> TASK DETAILS
Write out every entry in full. Leave nothing out.

((

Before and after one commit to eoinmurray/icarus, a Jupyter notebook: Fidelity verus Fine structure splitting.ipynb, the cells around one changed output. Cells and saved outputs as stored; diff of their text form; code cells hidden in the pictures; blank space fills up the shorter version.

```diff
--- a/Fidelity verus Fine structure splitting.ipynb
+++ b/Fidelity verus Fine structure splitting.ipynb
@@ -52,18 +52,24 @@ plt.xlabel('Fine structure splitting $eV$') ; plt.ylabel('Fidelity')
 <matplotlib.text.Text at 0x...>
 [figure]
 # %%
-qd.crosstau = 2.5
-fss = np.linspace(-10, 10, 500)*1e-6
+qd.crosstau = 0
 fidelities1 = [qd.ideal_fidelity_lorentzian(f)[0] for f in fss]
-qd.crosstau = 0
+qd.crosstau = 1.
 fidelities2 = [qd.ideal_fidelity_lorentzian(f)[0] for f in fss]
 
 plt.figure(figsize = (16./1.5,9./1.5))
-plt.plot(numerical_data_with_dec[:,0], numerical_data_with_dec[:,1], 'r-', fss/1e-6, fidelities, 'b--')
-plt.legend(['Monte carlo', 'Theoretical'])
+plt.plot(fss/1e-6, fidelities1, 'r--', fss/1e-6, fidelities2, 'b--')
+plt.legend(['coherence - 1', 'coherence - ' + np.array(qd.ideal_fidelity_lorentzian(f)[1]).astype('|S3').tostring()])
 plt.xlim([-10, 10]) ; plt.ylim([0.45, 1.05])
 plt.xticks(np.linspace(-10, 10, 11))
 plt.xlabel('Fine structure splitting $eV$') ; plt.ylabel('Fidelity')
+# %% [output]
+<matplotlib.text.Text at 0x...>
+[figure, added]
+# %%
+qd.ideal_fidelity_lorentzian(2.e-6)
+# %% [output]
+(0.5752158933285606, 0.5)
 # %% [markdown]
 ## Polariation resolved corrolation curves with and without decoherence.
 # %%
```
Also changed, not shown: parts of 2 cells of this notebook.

))

> WRITTEN RESPONSE
Before and after one commit to eoinmurray/icarus, a Jupyter notebook: Fidelity verus Fine structure splitting.ipynb, the cells around one changed output. Cells and saved outputs as stored; diff of their text form; code cells hidden in the pictures; blank space fills up the shorter version.

```diff
--- a/Fidelity verus Fine structure splitting.ipynb
+++ b/Fidelity verus Fine structure splitting.ipynb
@@ -52,18 +52,24 @@ plt.xlabel('Fine structure splitting $eV$') ; plt.ylabel('Fidelity')
 <matplotlib.text.Text at 0x...>
 [figure]
 # %%
-qd.crosstau = 2.5
-fss = np.linspace(-10, 10, 500)*1e-6
+qd.crosstau = 0
 fidelities1 = [qd.ideal_fidelity_lorentzian(f)[0] for f in fss]
-qd.crosstau = 0
+qd.crosstau = 1.
 fidelities2 = [qd.ideal_fidelity_lorentzian(f)[0] for f in fss]
 
 plt.figure(figsize = (16./1.5,9./1.5))
-plt.plot(numerical_data_with_dec[:,0], numerical_data_with_dec[:,1], 'r-', fss/1e-6, fidelities, 'b--')
-plt.legend(['Monte carlo', 'Theoretical'])
+plt.plot(fss/1e-6, fidelities1, 'r--', fss/1e-6, fidelities2, 'b--')
+plt.legend(['coherence - 1', 'coherence - ' + np.array(qd.ideal_fidelity_lorentzian(f)[1]).astype('|S3').tostring()])
 plt.xlim([-10, 10]) ; plt.ylim([0.45, 1.05])
 plt.xticks(np.linspace(-10, 10, 11))
 plt.xlabel('Fine structure splitting $eV$') ; plt.ylabel('Fidelity')
+# %% [output]
+<matplotlib.text.Text at 0x...>
+[figure, added]
+# %%
+qd.ideal_fidelity_lorentzian(2.e-6)
+# %% [output]
+(0.5752158933285606, 0.5)
 # %% [markdown]
 ## Polariation resolved corrolation curves with and without decoherence.
 # %%
```
Also changed, not shown: parts of 2 cells of this notebook.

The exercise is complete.